In The Wild

Moab, Utah - Rules of Desert Camping

Natalie Roth of Huckleberry Roasters and Topo's own Josh Deiss share their wisdom: We love the Rocky Mountains and the endless exploring that Colorado gives us, but a little change of scenery is always exciting.

Moab, Utah.

Quite frankly one of the most fascinating and wondrous places to spend a weekend--the arches, the canyons, the watering holes, the Colorado River, and all of that open space. It’s only a short 6 hour drive from Denver, CO, so we decided to make a weekend of it. Three days in Moab didn’t feel like enough, so a return trip will be necessary.

We camped each night and went without a plan, for the most part. There’s a few “rules” we came up with along the way, which became an impromptu series that can ultimately sum up our trip.

Rule #1: Never pay for wood. We strapped some wood up top that we happened upon at a few rest stops along the way.

Rule #2: Never pay for camping. There are just way too many beautiful places to camp and there’s no need to be paying for a campsite. The first night we stayed above Canyonlands near Dead Horse Point ( . The next day we made our way to Castleton Point (LOCATION TAG: ) and tied our Kammoks to a couple trees with a view that words don’t do justice.

Rule #3: Take a chance. In Moab, this is in relation to things like: climbing up some insane rocks in 100 degree weather but eventually finding an oasis of shade beneath an arch hovering over us by hundreds of feet--all to ourselves.

Rule #4: Camp coffee always tastes the best. Seriously, nothing is better. We, of course, brought Huckleberry Roasters who are neighbors to the Topo Designs Flagship.
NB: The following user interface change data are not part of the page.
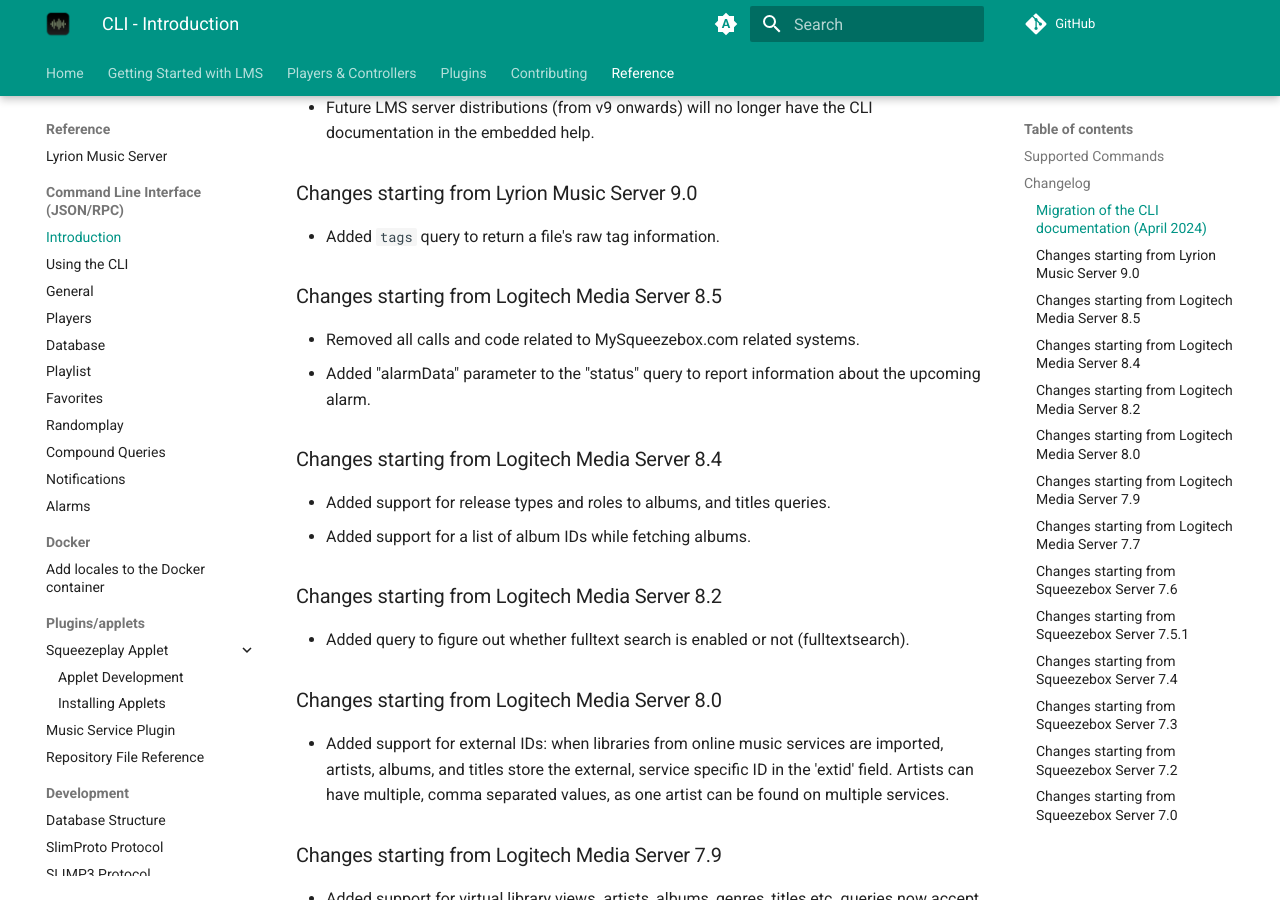
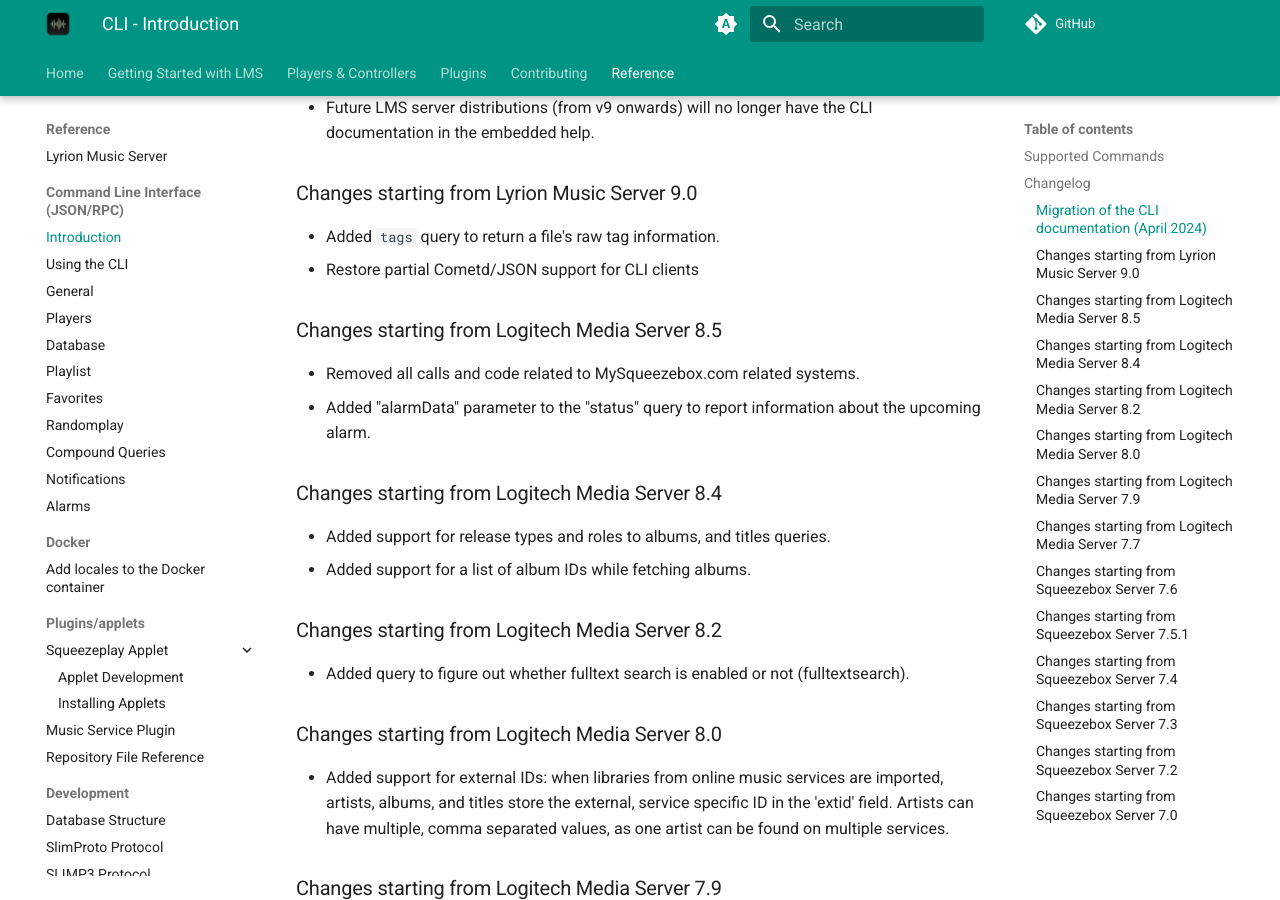
Before and after one commit to LMS-Community/lms-community.github.io, an MkDocs documentation site: the page built from docs/reference/cli/introduction.md, in a window 1280 px wide and 900 px high, scrolled down 1068 px. Built offline with MkDocs 1.6.1 and Material for MkDocs 9.7.7, drawn with Linux system fonts in a browser that asks for light colours; a script that is not in the unit is left out; plug-ins that fetch from the network failed and are left out; comment, search, counter and statistics services are not loaded.

Commit message:
Update introduction.md

```diff
--- a/docs/reference/cli/introduction.md
+++ b/docs/reference/cli/introduction.md
@@ -34,6 +34,7 @@
 ### Changes starting from Lyrion Music Server 9.0
 
 * Added `tags` query to return a file's raw tag information.
+* Restore partial Cometd/JSON support for CLI clients
 
 ### Changes starting from Logitech Media Server 8.5
 
```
Rule #5: Explore the unknown. On our return trip, we stumbled upon Cisco, Utah. We found some magazines from the 1930’s that made for some interesting car reads.

 Rule #6: S’mores. You just have to.